The fourth most commonly reported challenge was disrespectful interactions. Healthcare challenges worsen when our practitioners are patronizing, invalidating, and dehumanizing.
- “I’ve been to a few different places where I’m made to feel really stupid. And I’ve never quite understood it because I’m clearly not a healthcare professional. That happened with a neurologist recently. He talked to me very patronizingly because I didn’t know something. But that’s why I’m here, he’s supposed to tell me.”
- “Practitioners sometimes take it personally when treatments are not working and then they project it back as ‘You didn’t do it properly. You should be more disciplined. Do these exercises more frequently.

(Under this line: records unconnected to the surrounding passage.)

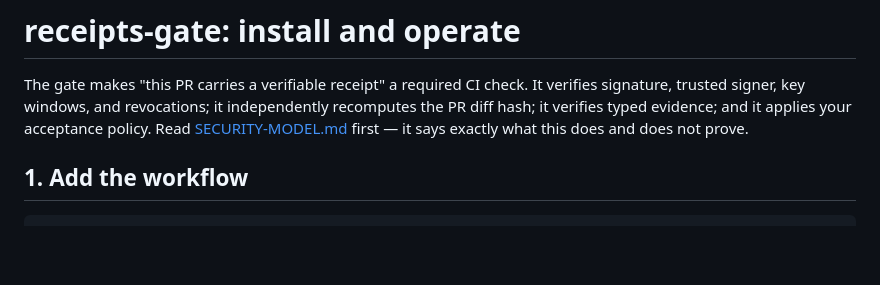
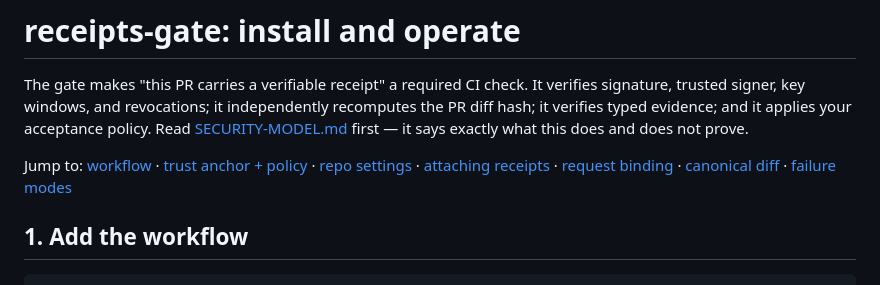
Before and after one commit to knee5/signed-agent-receipts, a Markdown page: docs/RECEIPTS-GATE.md, the part around the change. Rendered like a GitHub page; blank space fills up the shorter version.

Commit message:
docs: jump-links for the long gate guide
Same class of change as the receipted twin PR: a small, real docs
improvement. This one ships WITHOUT a receipt, on purpose, so the
receipts-gate check on this PR shows the failure a reviewer would see.

Co-Authored-By: Claude Opus 4.8 (1M context) <noreply@anthropic.com>

```diff
--- a/docs/RECEIPTS-GATE.md
+++ b/docs/RECEIPTS-GATE.md
@@ -5,6 +5,14 @@ It verifies signature, trusted signer, key windows, and revocations; it
 independently recomputes the PR diff hash; it verifies typed evidence; and it
 applies your acceptance policy. Read [SECURITY-MODEL.md](../SECURITY-MODEL.md)
 first — it says exactly what this does and does not prove.
+
+Jump to: [workflow](#1-add-the-workflow) ·
+[trust anchor + policy](#2-add-the-trust-anchor-and-policy-on-your-default-branch) ·
+[repo settings](#3-lock-the-config-down-repo-settings--required) ·
+[attaching receipts](#4-how-agents-attach-receipts-sign-then-attach) ·
+[request binding](#5-request-binding-how-an-issuer-supplies-the-expected-request) ·
+[canonical diff](#7-the-canonical-diff-exactly) ·
+[failure modes](#failure-modes-you-will-actually-see)
 
 ## 1. Add the workflow
 
```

It’s your fault it didn’t work.’ My day would be ruined after every appointment I went to, because I would be thinking about how they said I was lazy.”
- “There are a lot of hospitals that treat patients like we don’t know what we’re doing, like we’re children. Then we don’t want to see our doctors. It gets hard.”
- “The doctors will tell me they know how my treatment should be going because they studied it. But my condition is not getting better, it’s getting worse. I feel it every day. Over time, what they learn changes, but my feelings are constant.”
- “Anytime I tell my doctors why I want to change my contraception, they're like, ‘Well technically we have no studies saying that, so it's not true.’ Studies or not, this is how I'm feeling. This is what’s happening to me.”
- “There are teams that help manage the increasing rates of HIV in BC. Most of the times, these teams share information about folks as case numbers. That is not okay. I had to leave those spaces because I was not comfortable being there as an HIV positive individual.”
- “In general, our healthcare system is very rushed- it’s kind of in and out. When that happens, it feels like they don’t really care about what you’re going in for.”